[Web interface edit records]
───
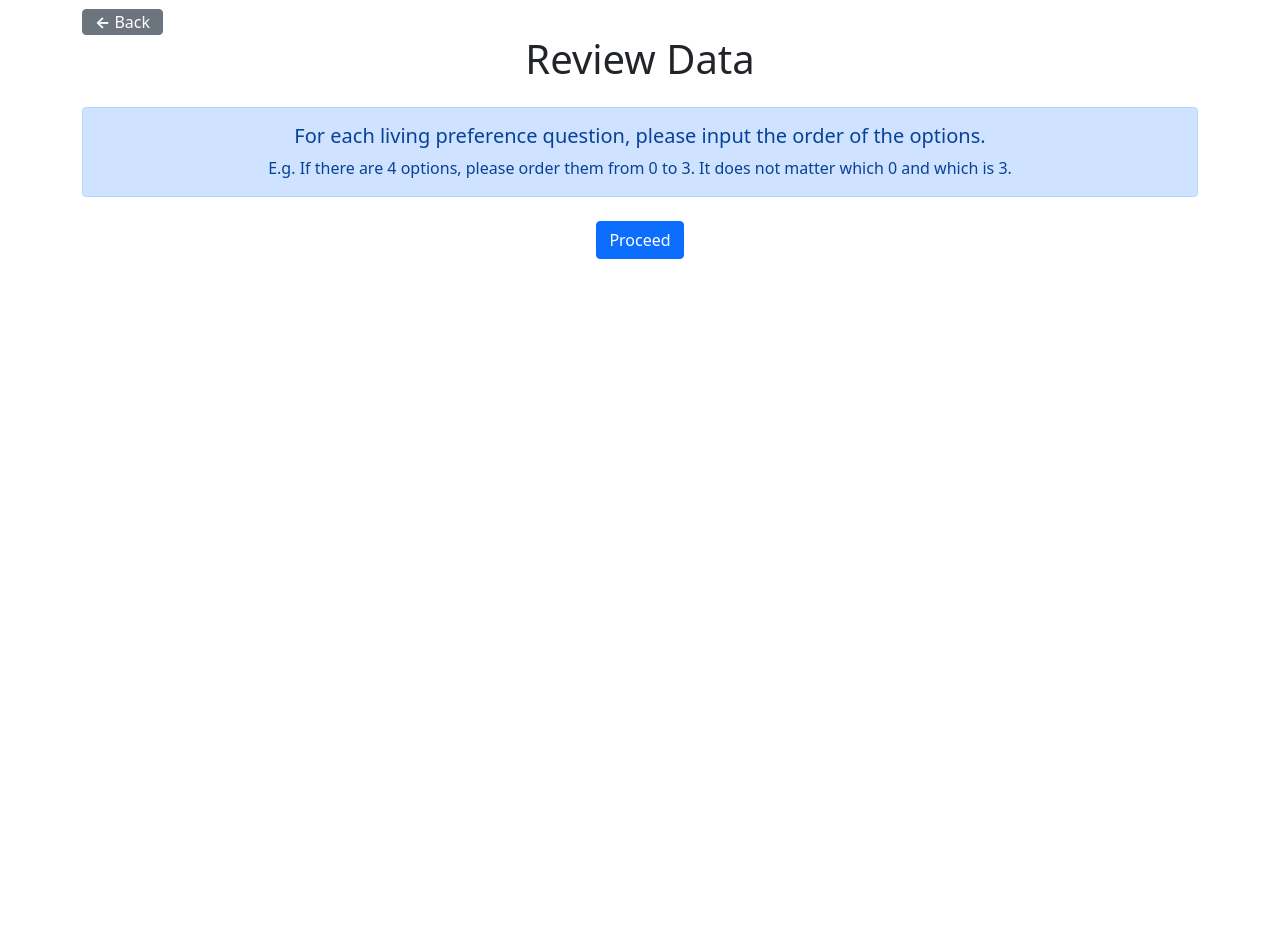
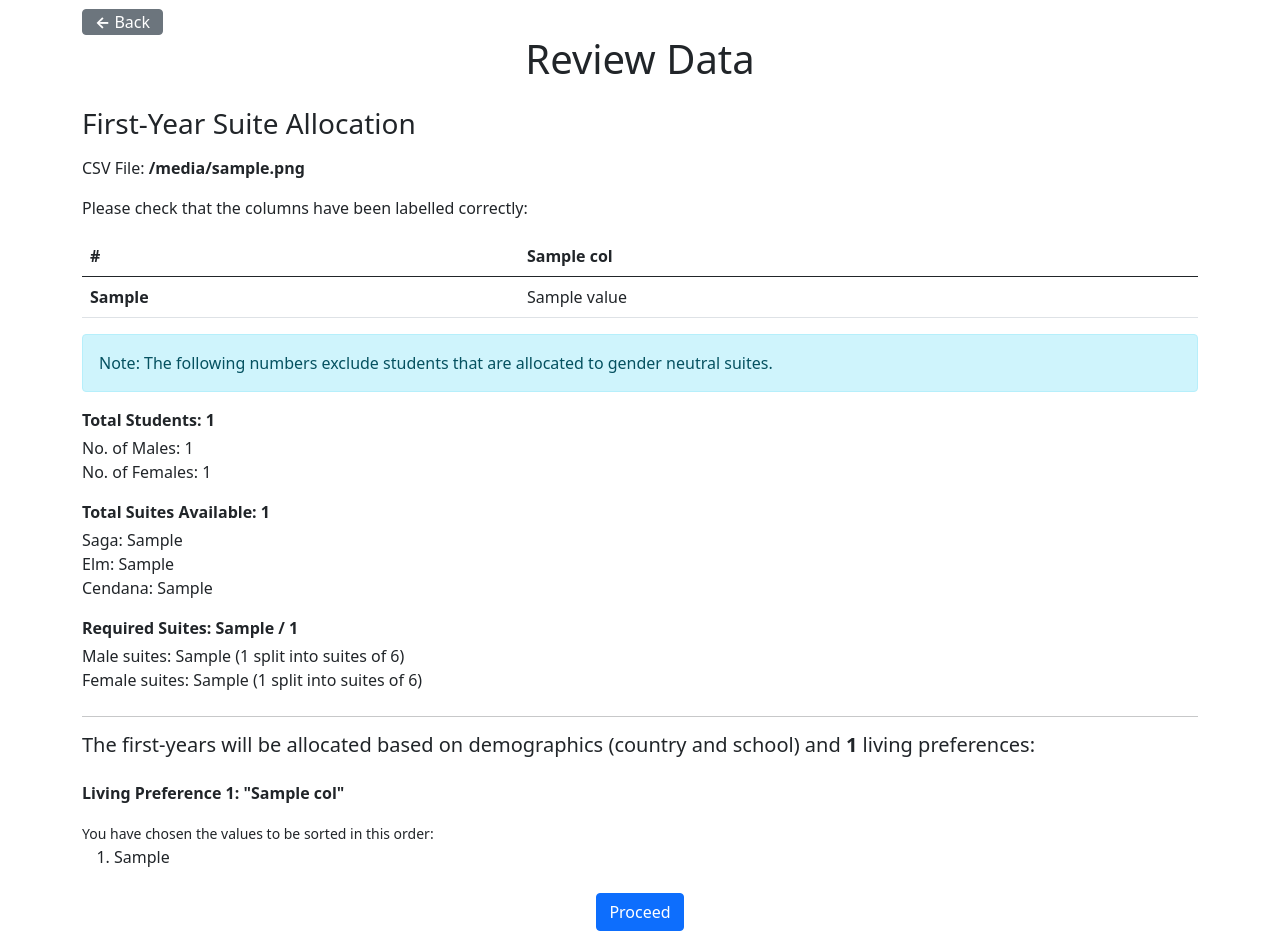
Before and after one commit to bernardboey/first-year-allocation, a Flask app: template ASAP/gui/templates/review_data.html in a window 1280 px wide. Before the commit the page ends 259 px from the top, so only its background shows below. Run offline with Flask 2, Linux system fonts and the light colour scheme; the template is opened without the code that fills it: most values are stand-ins (such as "Sample title", 1, 10 or a date in 2020).

Commit message:
Add gui for review data page

```diff
--- a/ASAP/gui/server.py
+++ b/ASAP/gui/server.py
@@ -8,7 +8,7 @@ from flask import Flask, request, render_template, redirect, url_for
 from werkzeug.utils import secure_filename
 import webview
 
-from ASAP.__main__ import ASAP
+from ASAP.__main__ import ASAP, LivingPrefColumnType
 
 # NOT USING CSRF TOKENS FOR SIMPLICITY
 # REFERENCES
@@ -149,7 +149,11 @@ def select_options():
 @app.route('/review_data', methods=['GET', 'POST'])
 def review_data():
     asap_obj = restore_pickle()
-
+    colnames, _, head_values = asap_obj.get_colnames_and_unique_values()
+    colnames = [f"Living Pref: {col}"
+                if isinstance(asap_obj.col_to_type[col], LivingPrefColumnType)
+                else asap_obj.col_to_type[col].desc
+                for col in colnames]
     # Name of CSV file
     # Table
     # Number of students
@@ -160,7 +164,20 @@ def review_data():
 
     if request.method == 'POST':
         return redirect(url_for("run_allocation"))
-    return render_template('review_data.html')
+    return render_template('review_data.html',
+                           csv_filename=asap_obj.filename,
+                           colnames=colnames, head_values=enumerate(head_values, start=1),
+                           total_students=asap_obj.total_students,
+                           num_males=asap_obj.num_males, num_females=asap_obj.num_females,
+                           avail_suites_saga=asap_obj.avail_suites_saga,
+                           avail_suites_elm=asap_obj.avail_suites_elm,
+                           avail_suites_cendana=asap_obj.avail_suites_cendana,
+                           total_suites=asap_obj.total_suites, required_suites=asap_obj.required_suites,
+                           required_suites_male=asap_obj.required_suites_male,
+                           required_suites_female=asap_obj.required_suites_female,
+                           num_living_prefs=len(asap_obj.LIVING_PREF.cols),
+                           living_prefs=asap_obj.LIVING_PREF.cols,
+                           living_pref_order=asap_obj.LIVING_PREF.selected_order)
 
 
 @app.route('/run_allocation', methods=['GET', 'POST'])
--- a/ASAP/gui/templates/review_data.html
+++ b/ASAP/gui/templates/review_data.html
@@ -4,21 +4,68 @@
     <div class="text-start mt-2">
         <a class="btn btn-secondary py-0" href="{{ url_for('select_options') }}"><strong>&#x2190;</strong> Back</a>
     </div>
+    <h1>Review Data</h1>
+    <div class="text-start mt-4">
+        <h3 class="mb-3">First-Year Suite Allocation</h3>
+        <p>CSV File: <strong>{{ csv_filename }}</strong></p>
+        <p>Please check that the columns have been labelled correctly:</p>
+        <div class="text-start">
+            <table class="table">
+                <thead>
+                <tr>
+                    <th scope="col">#</th>
+                    {% for col in colnames %}
+                        <th scope="col">{{ col | truncate(40) }}</th>
+                    {% endfor %}
+                </tr>
+                </thead>
+                <tbody>
+                {% for i, row in head_values %}
+                    <tr>
+                        <th scope="row">{{ i }}</th>
+                        {% for value in row %}
+                            <td>{{ value | truncate(30) }}</td>
+                        {% endfor %}
+                    </tr>
+                {% endfor %}
+                </tbody>
+            </table>
+        </div>
+        <div class="alert alert-info" role="alert">
+            Note: The following numbers exclude students that are allocated to gender neutral suites.
+        </div>
+        <p class="fw-bold mb-1">Total Students: {{ total_students }}</p>
+        <p>
+            No. of Males: {{ num_males }}<br>
+            No. of Females: {{ num_females }}
+        </p>
+        <p class="fw-bold mb-1">Total Suites Available: {{ total_suites }}</p>
+        <p>
+            Saga: {{ avail_suites_saga }}<br>
+            Elm: {{ avail_suites_elm }}<br>
+            Cendana: {{ avail_suites_cendana }}
+        </p>
+        <p class="fw-bold mb-1">Required Suites: {{ required_suites }} / {{ total_suites }}</p>
+        <p>
+            Male suites: {{ required_suites_male }} ({{ num_males }} split into suites of 6)<br>
+            Female suites: {{ required_suites_female }} ({{ num_females }} split into suites of 6)<br>
+        </p>
+        <hr class="mt-4 mb-3">
+        <h5 class="mb-4">The first-years will be allocated based on demographics (country and school) and <strong>{{ num_living_prefs }}</strong> living preferences:</h5>
+        {% for col in living_prefs %}
+        <div class="mb-4">
+            <p class="fw-bold">Living Preference {{ loop.index }}: "{{ col }}"</p>
+            <small class="mb-2">You have chosen the values to be sorted in this order:</small>
+            <ol>
+                {% for value in living_pref_order[loop.index0] %}
+                <li>{{ value }}</li>
+                {% endfor %}
+            </ol>
+        </div>
+        {% endfor %}
 
-    <h1>Review Data</h1>
-    <div class="alert alert-primary mt-4 mb-4">
-        <h5 class="mb-2">For each living preference question, please input the order of the options.</h5>
-        <p class="mb-0">E.g. If there are 4 options, please order them from 0 to 3. It does not matter which 0 and which
-            is 3.</p>
     </div>
-    {% if error_msg %}
-        <div class="alert alert-danger text-start mb-4">
-            <p class="fw-bold">ERROR</p>
-            <p class="mb-0">{{ error_msg }}</p>
-        </div>
-    {% endif %}
     <form action="" method="post" enctype="multipart/form-data" class="text-start">
-
         <div class="mb-2 text-center">
             <button type="submit" class="btn btn-primary">Proceed</button>
         </div>
--- a/ASAP/gui/templates/run_allocation.html
+++ b/ASAP/gui/templates/run_allocation.html
@@ -1,12 +1,12 @@
 {% extends "base.html" %}
-{% block title %}Allocation in progress{% endblock %}
+{% block title %}First-Year Allocation{% endblock %}
 {% block content %}
     <div class="text-start mt-2">
         <a class="btn btn-secondary py-0" href="{{ url_for('review_data') }}"><strong>&#x2190;</strong>
             Back</a>
     </div>
 
-    <h1>Allocation in progress...</h1>
+    <h1>First-Year Allocation</h1>
     <div class="alert alert-primary mt-4 mb-4">
         <h5 class="mb-0">The algorithm will take a few minutes to run.</h5>
     </div>
```
Also changed, not shown: ASAP/__main__.py (+5 -5 lines).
───
**Exercise goal:** The answer should consist of every line above in which "scope" appears.

**Expected answer:**
+                    <th scope="col">#</th>
+                        <th scope="col">{{ col | truncate(40) }}</th>
+                        <th scope="row">{{ i }}</th>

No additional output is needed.